Saturday, December 4, 2010

More Pics and Videos, Too!

Here's some more stuff from the Kamakura trip; I forgot to upload the videos too. Also, there should be a post forthcoming about the culture course we had today. We went to see a bunraku play (traditional Japanese cultural thing), but I don't have time to write a pithy post as I've got to study for an exam Monday I forgot about...


Thursday, December 2, 2010

久しぶり!

Sorry guys--I know it's been a while. I get easily distracted, and I'm sure you're all waiting anxiously for my update has has not been forthcoming :P There's not much of an excuse for my lack of updates other than that I simply forgot...

So! Have you all been wondering what I've been up to? Well, lots of studying my ass off but other things have been going on too :) Let's see if I can put this together sequentially.

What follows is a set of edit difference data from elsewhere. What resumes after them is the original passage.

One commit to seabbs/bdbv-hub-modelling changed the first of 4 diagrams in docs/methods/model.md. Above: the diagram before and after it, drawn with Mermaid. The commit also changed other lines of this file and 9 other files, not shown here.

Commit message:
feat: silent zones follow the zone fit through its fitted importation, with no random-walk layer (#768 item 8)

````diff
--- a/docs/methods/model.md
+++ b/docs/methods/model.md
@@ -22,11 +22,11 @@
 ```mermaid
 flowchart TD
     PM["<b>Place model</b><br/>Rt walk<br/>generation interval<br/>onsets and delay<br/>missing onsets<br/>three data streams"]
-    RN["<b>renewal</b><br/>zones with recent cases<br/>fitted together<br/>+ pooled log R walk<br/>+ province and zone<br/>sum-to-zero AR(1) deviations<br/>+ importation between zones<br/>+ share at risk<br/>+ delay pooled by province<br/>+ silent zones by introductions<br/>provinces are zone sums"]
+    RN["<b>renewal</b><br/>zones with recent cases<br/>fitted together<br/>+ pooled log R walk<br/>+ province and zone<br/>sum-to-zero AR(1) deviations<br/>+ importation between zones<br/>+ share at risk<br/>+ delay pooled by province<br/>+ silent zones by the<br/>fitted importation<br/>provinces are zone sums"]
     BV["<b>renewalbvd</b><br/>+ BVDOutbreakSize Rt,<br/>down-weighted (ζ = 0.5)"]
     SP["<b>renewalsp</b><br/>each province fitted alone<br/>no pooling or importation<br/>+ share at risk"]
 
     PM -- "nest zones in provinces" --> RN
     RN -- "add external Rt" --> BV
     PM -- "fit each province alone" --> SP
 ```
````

On the weekend of the 20th/21st the Americans in the Japanese Culture class took an overnight trip to Kamakura to visit a shit-ton of temples, shrines, see the giant famous Buddha, go to Enoshima Island, and we all stayed at a traditional Japanese hotel (you know, the ones with paper walls and doors, tatami mat rooms and such). Being out of Tokyo and going towards the coast and a bit more out of the way was an amazing experience, and it was really gorgeous to take in the scenery. We also happened to be able to see part of a traditional Japanese wedding ceremony, and I thought it was gorgeous. Experiencing a bit of the traditional culture at the temples and shrines was a welcome break from the fast-paced life in Tokyo. The entirety of the weekend was jam-packed with stuff, and they had us tightly scheduled for the whole trip. We met at the school at 9 am Saturday, and arrived back at the school at about 7 pm Sunday night, so it definitely wasn't a slow weekend.





























I pretty much immediately went to bed after returning from the trip out to Kamakura and Enoshima, but even though I was dead tired I had so much fun.

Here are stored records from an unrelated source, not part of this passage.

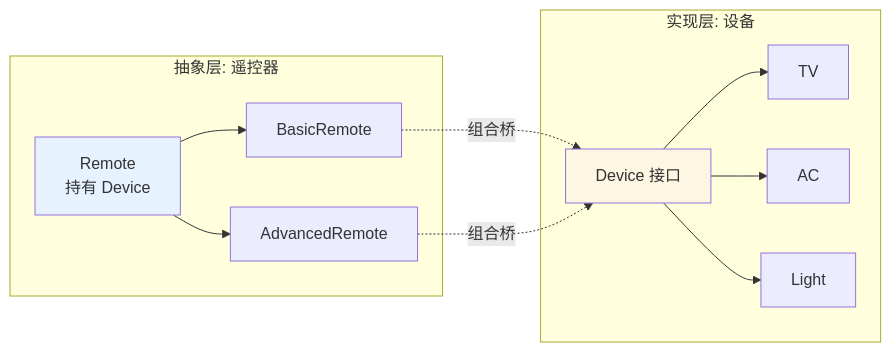
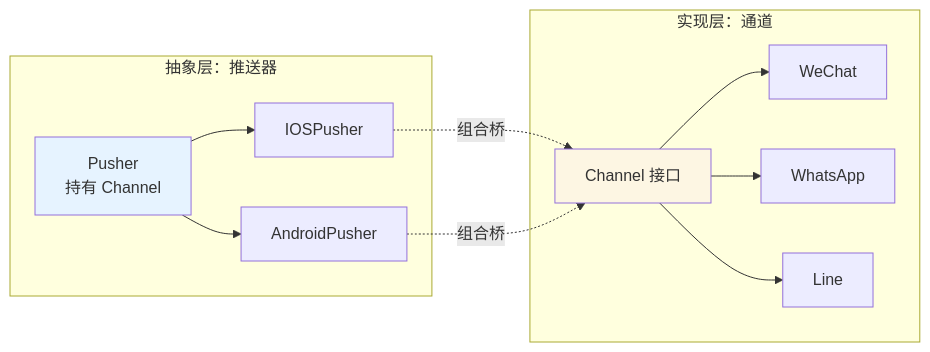
One commit to chongyang211/YCBookBlog changed the third of 7 diagrams in docs/08.编程/03.巧学设计模式/10.桥接模式设计思想.md. Above: the diagram before and after it, drawn with Mermaid. The commit also changed other lines of this file and 22 other files, not shown here.

````diff
--- a/docs/08.编程/03.巧学设计模式/10.桥接模式设计思想.md
+++ b/docs/08.编程/03.巧学设计模式/10.桥接模式设计思想.md
@@ -149,18 +229,18 @@
 ```mermaid
 flowchart LR
-    subgraph 抽象层[抽象层: 遥控器]
-        R[Remote<br/>持有 Device]
-        R --> BR[BasicRemote]
-        R --> AR[AdvancedRemote]
+    subgraph 抽象层[抽象层：推送器]
+        R[Pusher<br/>持有 Channel]
+        R --> BR[IOSPusher]
+        R --> AR[AndroidPusher]
     end
-    subgraph 实现层[实现层: 设备]
-        D[Device 接口]
-        D --> TV
-        D --> AC
-        D --> L[Light]
+    subgraph 实现层[实现层：通道]
+        D[Channel 接口]
+        D --> WC[WeChat]
+        D --> WA[WhatsApp]
+        D --> LN[Line]
     end
     BR -.组合桥.-> D
     AR -.组合桥.-> D
     style R fill:#e6f3ff
     style D fill:#fdf6e3
 ```
````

Monday I went out with my Korean, Thai, Chinese and one American to go drinking. We ending up being SO drunk. I'm told there are photos, but I don't particularly recall them... I
was that drunk. In fact, I slipped down the stairs on my way into the train station (in my defense: it was raining), slid down half the flight on my butt, and sat there giggling for a minute. I think I'm done with the drunk thing from now on :P At leas the whole over-doing it thing, anyway. That being said, it was great to let loose with friends again :D




After that the week started picking up again, and as per the norm I had lots of homework to keep me occupied. Honestly though, I don't really mind it. I can obviously notice my skill increasing, and that's really encouraging.

Friday there was an opportunity to hang out with some Japanese people in a curry cooking class held by the school. I took the opportunity to use my Japanese in "real life" and we all cooked yummy curry!
The Japanese girl we were with spoke really good English, but for the most part we tried to use Japanese and I got along better than I though I would :)






On Monday (11/29) I went over to the guest house of one my American friends for her dinner party thing she was holding with a bunch of her friends from the guest house. There were a variety of nationalities present in the guest house, including a fair amount of Japanese students/young people (the guest house is pretty cheap) which was an unexpected treat!

It feels so weird to think that it's already December. Soon this semester will be over, and I've got conversation exams and finals coming up soon already. The semester will be over in 3 weeks, and then I'll have a winter break. I'm not 100% sure what I want to do but I'll figure something out at some point. I still have some time.

Well, it's gotten late, so I'm gonna crash. I've got plans with a friend in the morning, so I need to get up early. Night!